Working With Section 8 Housing Vouchers – What Landlords Should Know

Landlords often have concern over having a good tenant with rent being paid on time. One of the benefits of having a section 8 tenant is knowing that a portion, if not all, of the rent will be paid on time (often early!) since it is a federally funded program.

The Section 8 housing voucher program was founded in 1937.  It is managed by Housing and Urban Development at the federal level and administered by housing authorities in cities and towns across the country.  Its objective is to move individuals and families, who cannot always afford it, into good housing.  A landlord, or a landlord’s agent, works with the local housing authority (as well as the prospective tenant) in a process that is a little more complex and time consuming than a regular rental, but often is worth the time and effort.

To even be eligible to receive housing assistant applicants have to meet requirements across 4 categories:

  1. Family Status
  2. Income Level
  3. Citizenship
  4. Eviction history (Anyone evicted from public housing or any Section 8 program for drug-related criminal activity are ineligible for assistance for at least 3 years from the date of the eviction)

While it is unlawful for both a landlord or Real Estate Agent to discriminate, landlords can sometimes be hesitant to accept these applications as there are some additional qualifications that must be met.

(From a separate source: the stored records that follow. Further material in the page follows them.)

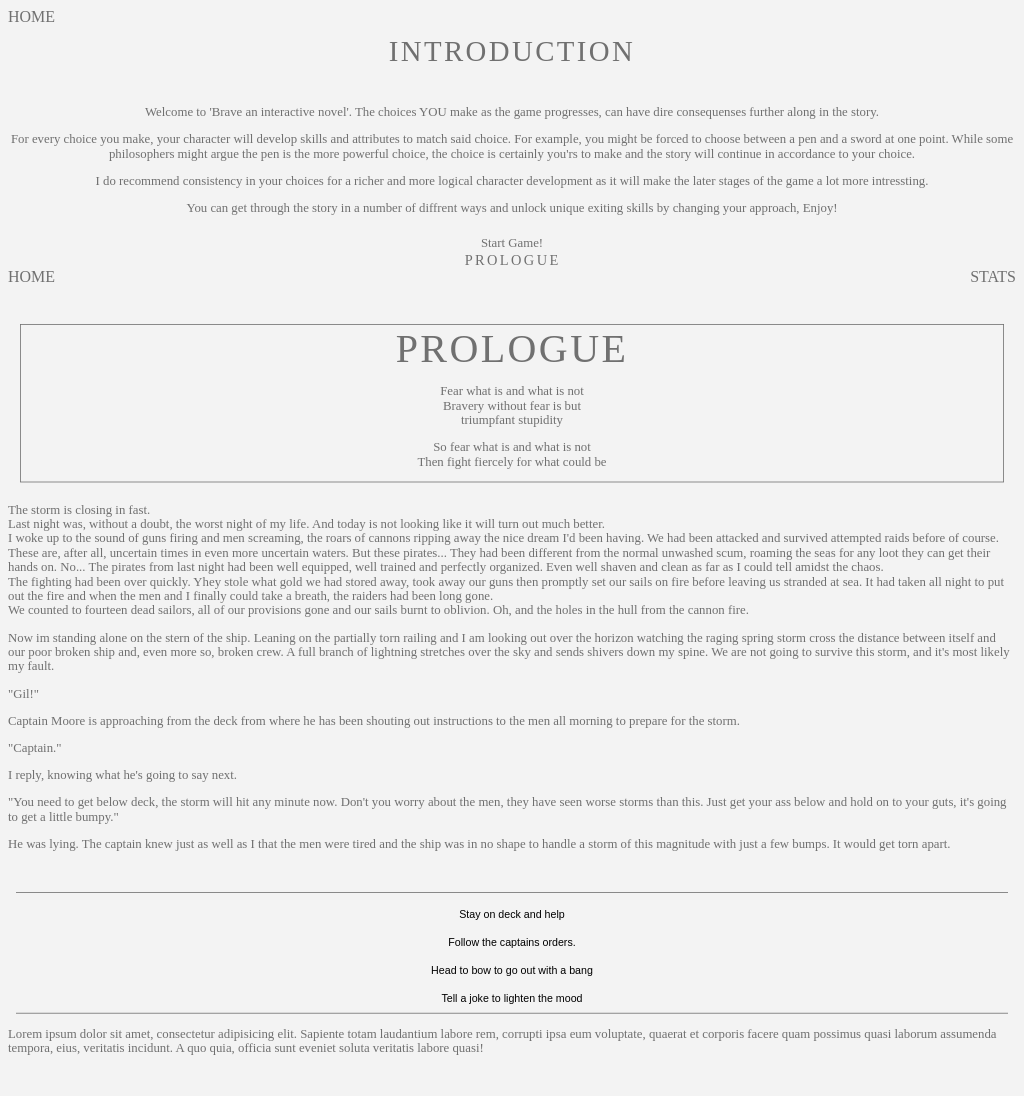
Repository: Pontushol/Brave-An-Interactive-Novel
Page: intro.html
The author's editor kept a record of every edit. The page is drawn from the files as they stood at one moment, then again after the next edit.
The browser window is 1280 px wide. The pictures show the whole page, at 80% of full size.
Some web libraries are served in a nearby version.

Above is the page before.

### intro.html
<!DOCTYPE html>
<html lang="en">

<head>
    <meta charset="UTF-8">
    <meta name="viewport" content="width=device-width, initial-scale=1.0">
    <meta http-equiv="X-UA-Compatible" content="ie=edge">
    <script src="https://kit.fontawesome.com/733f13d437.js"></script>

    <link rel="stylesheet" href="assets/css/main.css" type="text/css" />
    <title>Brave - An Interactive Novel</title>
</head>

<body>
    <nav id="intro-nav">
        <a href="home.html">HOME</a>
    </nav>
    <header>
        <h1 id="intro-header">
            Introduction
        </h1>
    </header>

    <main class="content-container">
        <p>

            Welcome to 'Brave an interactive novel'. The choices YOU make as the game progresses, can have dire consequenses further along in the story. </p>
        <p></p>
        For every choice you make, your character will develop skills and attributes to match said choice. For example, you might be forced to choose between a pen and a sword at one point. While some philosophers might argue the pen is the more powerful choice,
        the choice is certainly you'rs to make and the story will continue in accordance to your choice.
        </p>
        <p>
            I do recommend consistency in your choices for a richer and more logical character development as it will make the later stages of the game a lot more intressting.
        </p>
        <p>
            You can get through the story in a number of diffrent ways and unlock unique exiting skills by changing your approach, Enjoy! <!--so please do use the save function and try out some diffrent paths!-->
        </p>
    </main>

    <div class="btn-container">
    <a href="content/page-1.html">Start Game!</a>
        </div>


        <section class="prologue">
            <nav class="ig-navbar">
        <a href="home.html">HOME</a>
        <h2>Prologue</h2>
        <p id="modal-btn">STATS</p>

        <div id="stats-modal" class="modal">
            <div class="modal-content">
                 <div class="modal-header">
                <span class="close-btn">&times;</span>
                <h2>Stats / Bio</h2>
                </div>
                <div class="modal-body">
                    <p>Hello World</p>
                </div>
            </div>
        </div>
    </nav>
    <header class="chapter-header">
        <h1>
            PROLOGUE
        </h1>
        <p>
            Fear what is and what is not<br> Bravery without fear is but<br> triumpfant stupidity<br>
        </p>
        <p>So fear what is and what is not<br> Then fight fiercely for what could be
        </p>
    </header>

    <section class="text-section">
        <p>The storm is closing in fast.<br> Last night was, without a doubt, the worst night of my life. And today is not looking like it will turn out much better. <br> I woke up to the sound of guns firing and men screaming, the roars of cannons ripping away
            the nice dream I'd been having. We had been attacked and survived attempted raids before of course. These are, after all, uncertain times in even more uncertain waters. But these pirates... They had been different from the normal unwashed scum,
            roaming the seas for any loot they can get their hands on. No... The pirates from last night had been well equipped, well trained and perfectly organized. Even well shaven and clean as far as I could tell amidst the chaos.<br> The fighting had been over quickly.
            Yhey stole what gold we had stored away, took away our guns then promptly set our sails on fire before leaving us stranded at sea. It had taken all night to put out the fire and when the men and I finally could take a breath, the raiders had been long
            gone.
            <br> We counted to fourteen dead sailors, all of our provisions gone and our sails burnt to oblivion. Oh, and the holes in the hull from the cannon fire.</p>

        <p>Now im standing alone on the stern of the ship. Leaning on the partially torn railing and I am looking out over the horizon watching the raging spring storm cross the distance between itself and our poor broken ship and, even more so, broken crew.
            A full branch of lightning stretches over the sky and sends shivers down my spine. We are not going to survive this storm, and it's most likely my fault. </p>

        <p>"Gil!"</p>

        <p>Captain Moore is approaching from the deck from where he has been shouting out instructions to the men all morning to prepare for the storm.
        </p>
        <p>"Captain."</p>
        <p>I reply, knowing what he's going to say next.
        </p>
        <p> "You need to get below deck, the storm will hit any minute now. Don't you worry about the men, they have seen worse storms than this. Just get your ass below and hold on to your guts, it's going to get a little bumpy."
        </p>
        <p>He was lying. The captain knew just as well as I that the men were tired and the ship was in no shape to handle a storm of this magnitude with just a few bumps. It would get torn apart.
        </p>


    </section>
    <section class="choice-section-1 text-section" id>
        <div class="choice-display choice-display-1">
            <button class="choice-btn btn-1" id="str-btn" type="button" href="#">
            Stay on deck and help
        </button>
            <button class="choice-btn btn-2 null-btn" type="button" href="#">
            Follow the captains orders.
        </button>
            <button class="choice-btn btn-3" type="button" href="#">
            Head to bow to go out with a bang
        </button>
            <button class="choice-btn btn-4" id="wit-btn" type="button" href="#">
            Tell a joke to lighten the mood
        </button>
        </div>



        <div class="choice-1 choice-hidden">
            <p> "Captain, Just because I'm royal, that does not mean I'm stupid." I say with a small smile "I know just as well as you that we are less than probable to reach Entagrim alive. I mean, it was a fools' hope to begin with, don't you think? The
                fact that we got this far is a small miracle in itself. So I refuse to follow your orders, Mr. Moore. I will stay up here and help as best I can and if the gods are with us maybe we can get out of this mess. But I will not sit below deck
                like a child waiting for his punishment."
            </p>
            <p>Something flashed in the captains eyes<br> "Very well. Then tie yourself to the mast like the rest of the men, half of the railing is gone and we dont want you falling over board at the first wave. After that you can man a starboard side oar,
                then start praying, boy." <br>It takes a certain kind of man to call a prince of the northern isles 'boy' and get away with hit with both hands, Captain Moore is such a man.
            </p>
            <p>On my way over to the mast, It's as if night suddenly falls. The almost black clouds of the storm cover the sky and in seconds the full force of the storm is over us.
            </p>

            <div class="choice-display choice-display-2">
                <button class="choice-btn btn-1" type="button" href="#">
            Man the oars without securing a rope
        </button>
                <button class="choice-btn btn-2" type="button" href="#">
            Rush to the mast to secure a rope
        </button>
            </div>
        </div>
        <div class="choice-2 null-choice">
            <p>
                Lorem ipsum dolor sit amet, consectetur adipisicing elit. Sapiente totam laudantium labore rem, corrupti ipsa eum voluptate, quaerat et corporis facere quam possimus quasi laborum assumenda tempora, eius, veritatis incidunt. A quo quia, officia sunt eveniet soluta veritatis labore quasi!
            </p>
            </div>
        <div class="choice-3 null-choice"></div>
        <div class="choice-4 wit-choice"></div>
    </section>


    <button class="choice-btn btn-1 hidden" id="agi-btn" type="button" href="#"></button>
    <button class="choice-btn btn-1 hidden" id="dex-btn" type="button" href="#"></button>
    <button class="choice-btn btn-1 hidden" id="int-btn" type="button" href="#"></button>
    <button class="choice-btn btn-1 hidden" id="prc-btn" type="button" href="#"></button>
        </section>





    <script src="https://code.jquery.com/jquery-3.2.1.js" integrity="sha256-DZAnKJ/6XZ9si04Hgrsxu/8s717jcIzLy3oi35EouyE=" crossorigin="anonymous"></script>
    <script src="scripts/script.js"></script>
</body>

</html>

### assets/css/main.css
/*--------------------General Styling--------------------*/

body {
    background-color: #F3F3F3;
    color: #707070;
    min-height: 100vh;
    font-family: Rockwell;
    margin: 0;
}

a {
    text-decoration: none;
    color: #707070;
}

header {
    text-align: center;
}

h1, h2, h3, h6 {
    font-family: Perpetua;
    font-weight: 100;
    text-transform: uppercase;
    letter-spacing: 3px;
    margin-bottom: 20px;
    margin-top: 0;
}

h1 {
    font-size: 60px;
}

h2 {
    font-size: 18px;
}

h3, h6 {
    margin: 0;
}

h6 {
    letter-spacing: 0;
}

ul {
    padding: 0;
}


.hidden {
    display: none;
}
/*-------------------Start Screen------------------------*/



#showcase-start {
    padding: 100px 70px;
}

#showcase-title {
    margin: 0;
}


#showcase-start h6 {
    margin-bottom: 100px;
}

/*-------------------Home Screen------------------------*/

#return-btn-index {
    display: flex;
    text-align: center;
    justify-content: flex-end;
    padding-top: 5px;
    /*display: none;*/
}

#return-btn-index button {
    width: 80px;
    border: none;
    text-decoration: none;
    background-color: #f3f3f3;
    font-family: Rockwell;
    color: #707070;
}

/*.push-down-75 {*/
/*    padding-top: 75px;*/
/*}*/

.btn-container {
    display: flex;
    flex-direction: column;
    align-items: center;

}



.home-btn {
    text-decoration: underline;
    padding: 10px;
}

.social-list {
    display: flex;
    list-style: none;
    justify-content: center;
}

.social-link {
    font-size: 2em;
    padding: 25px 15px;
}


/*-------------------------Intro Page-------------------*/
#intro-nav {
    padding: 10px;
    font-size: 20px;
}

#intro-header {
    font-size: 36px;
}

.content-container {
    text-align: center;
    padding: 10px;
}


/*-------------------------Content Pages-------------------*/


.chapter-header {
    margin: 25px;
    border: 1px solid #707070;
}

.chapter-header h1 {
    font-size: 50px;
    margin-bottom: 0;
}

.ig-navbar {
    display: flex;
    justify-content: space-between;
    padding: 2px 10px;
    font-size: 20px;
}

.ig-navbar h2 {
    align-self: flex-start;
}

.ig-navbar a {
    align-self: center;
}

.text-section {
    margin:10px;
    padding-bottom: 25px;


}



.choice-display {
    margin: 20px 0 30px 0;
}

.choice-display {
    display: flex;
    flex-direction: column;
    padding-top: 10px;
    margin: 0px 10px 5px 10px;
    border-top: 1px solid #707070;
    border-bottom: 1px solid #707070;
}

.choice-btn {
    border: 0;
    background: 0;
    margin: 10px;
    padding: 0;
}

.choice-hidden {
    display: none;
    border-top: 1px solid #707070;
}


/*----------------Modal---------------*/

.modal {
    display: none;
    position: fixed;
    z-index: 1;
    left: 0;
    top: 0;
    width: 100%;
    height: 100%;
    overflow: auto;
    background-color: rgba(0, 0, 0, 0.5);
}

.modal-content {
    background-color: #f4f4f4;
    margin: 10% auto;
    padding: 20px;
    width: 80%;
    box-shadow: 0 5px 8px 0 rgba(0,0,0,0.2), 0 7px 20px 0 rgba(0,0,0,0.17);;

    animation-name: modalopen;
    animation-duration: 1s;
}

.close-btn {
    color: #ccc;
    float: right;
    font-size: 30px;
}

.close-btn:hover, .close-btn:focus {
    color: #000;
    text-decoration: none;
    cursor: pointer;
}


@keyframes modalopen {
    from {opacity: 0;}
    to {opacity: 1;}
}



@media (min-width: 1025) {


/*------------------- Desktop Screen------------------------*/

#showcase-header {
    display: flex;
    justify-content: center;
    height: 100vh;
}

#showcase-start {
    border: 1px solid #707070;
    padding: 70px;
    align-self: center;
    -webkit-box-shadow: 1px 1px 7px 4px rgba(112, 112, 112, 1);
    -moz-box-shadow: 1px 1px 7px 4px rgba(112, 112, 112, 1);
    box-shadow: 1px 1px 7px 4px rgba(112, 112, 112, 1);
}

#showcase-title {
    margin: 0;
}

}

Loaded but not shown: scripts/script.js (no copy from this time; the picture is the same without it)

After the next edit:
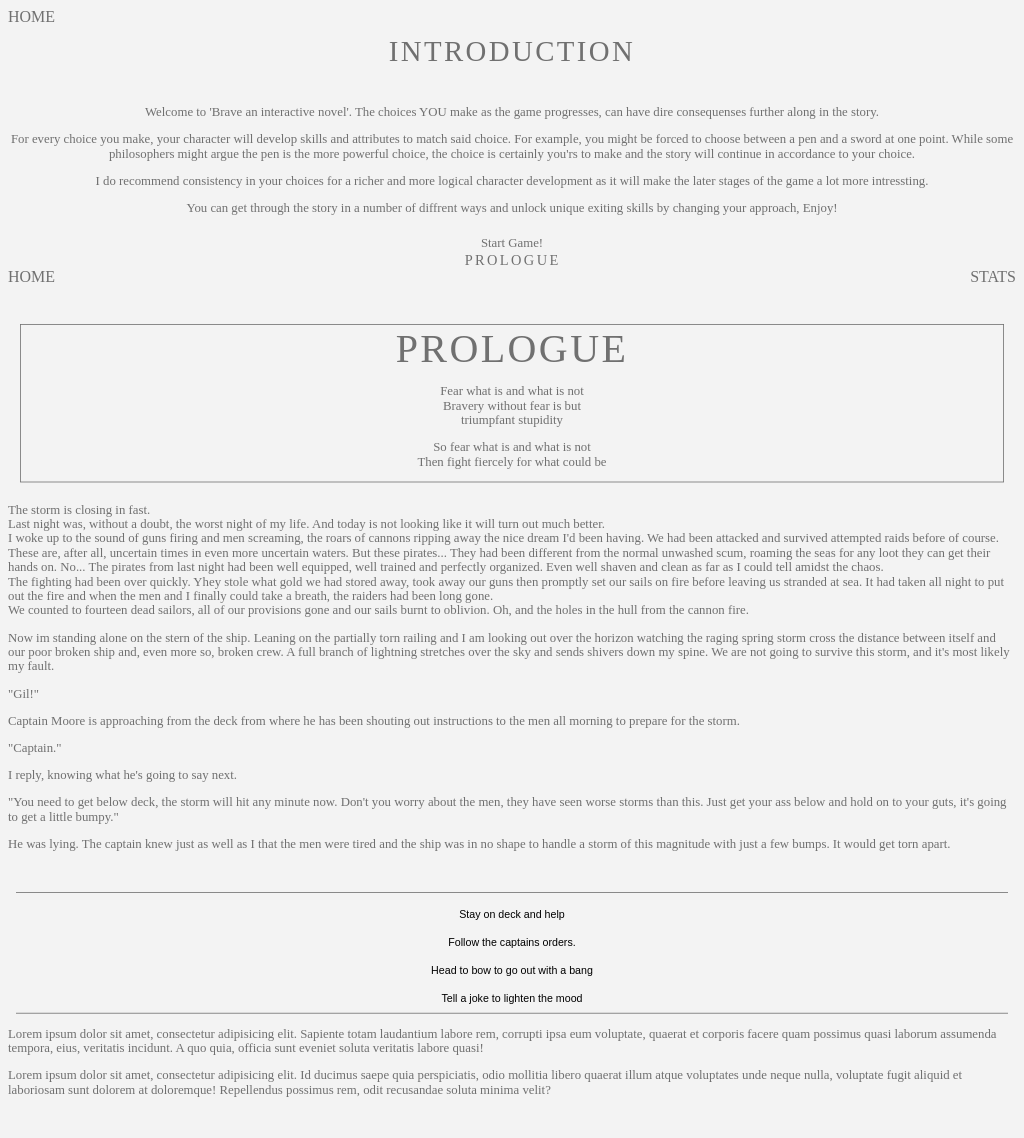
The edit:
--- a/intro.html
+++ b/intro.html
@@ -139,7 +139,11 @@
                 Lorem ipsum dolor sit amet, consectetur adipisicing elit. Sapiente totam laudantium labore rem, corrupti ipsa eum voluptate, quaerat et corporis facere quam possimus quasi laborum assumenda tempora, eius, veritatis incidunt. A quo quia, officia sunt eveniet soluta veritatis labore quasi!
             </p>
             </div>
-        <div class="choice-3 null-choice"></div>
+        <div class="choice-3 null-choice">
+            <p>
+                Lorem ipsum dolor sit amet, consectetur adipisicing elit. Id ducimus saepe quia perspiciatis, odio mollitia libero quaerat illum atque voluptates unde neque nulla, voluptate fugit aliquid et laboriosam sunt dolorem at doloremque! Repellendus possimus rem, odit recusandae soluta minima velit?
+            </p>
+        </div>
         <div class="choice-4 wit-choice"></div>
     </section>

Voucher recipients should be treated like any other prospective tenant; it’s not wrong to interview potential tenants, no matter how they pay the rent, to see if you think they’ll be compatible. “Perfect tenants” are few and far between. Factors to consider when you’re interviewing prospective tenants are:

  1. What is the applicant’s income?
  2. What is their credit score (FICO)?
  3. Do they have pets?
  4. Why are they leaving their current residence?
  5. References (previous and current landlord)

There are some things a landlord could consider a “drawback” to working with Section 8 voucher recipients. Primarily among them is that a landlord sometimes has to wait for the first month’s rent until after the tenant has moved in. Section 8 also does not pay security deposits, but in many cases a tenant has other resources for those funds. There is an inspection process to ensure the unit is safe, decent, and the systems are operating properly. Some improvements or repairs may be necessary to pass inspection. The inspections do continue on a yearly basis but if it’s kept up they can be pro-forma. There are also forms to fill out – not difficult or extensive, mostly basic questions about the subject property, but they take a little time, maybe an extra hour or two. If a property is built before 1978 a Letter of Lead Paint Compliance must be provided.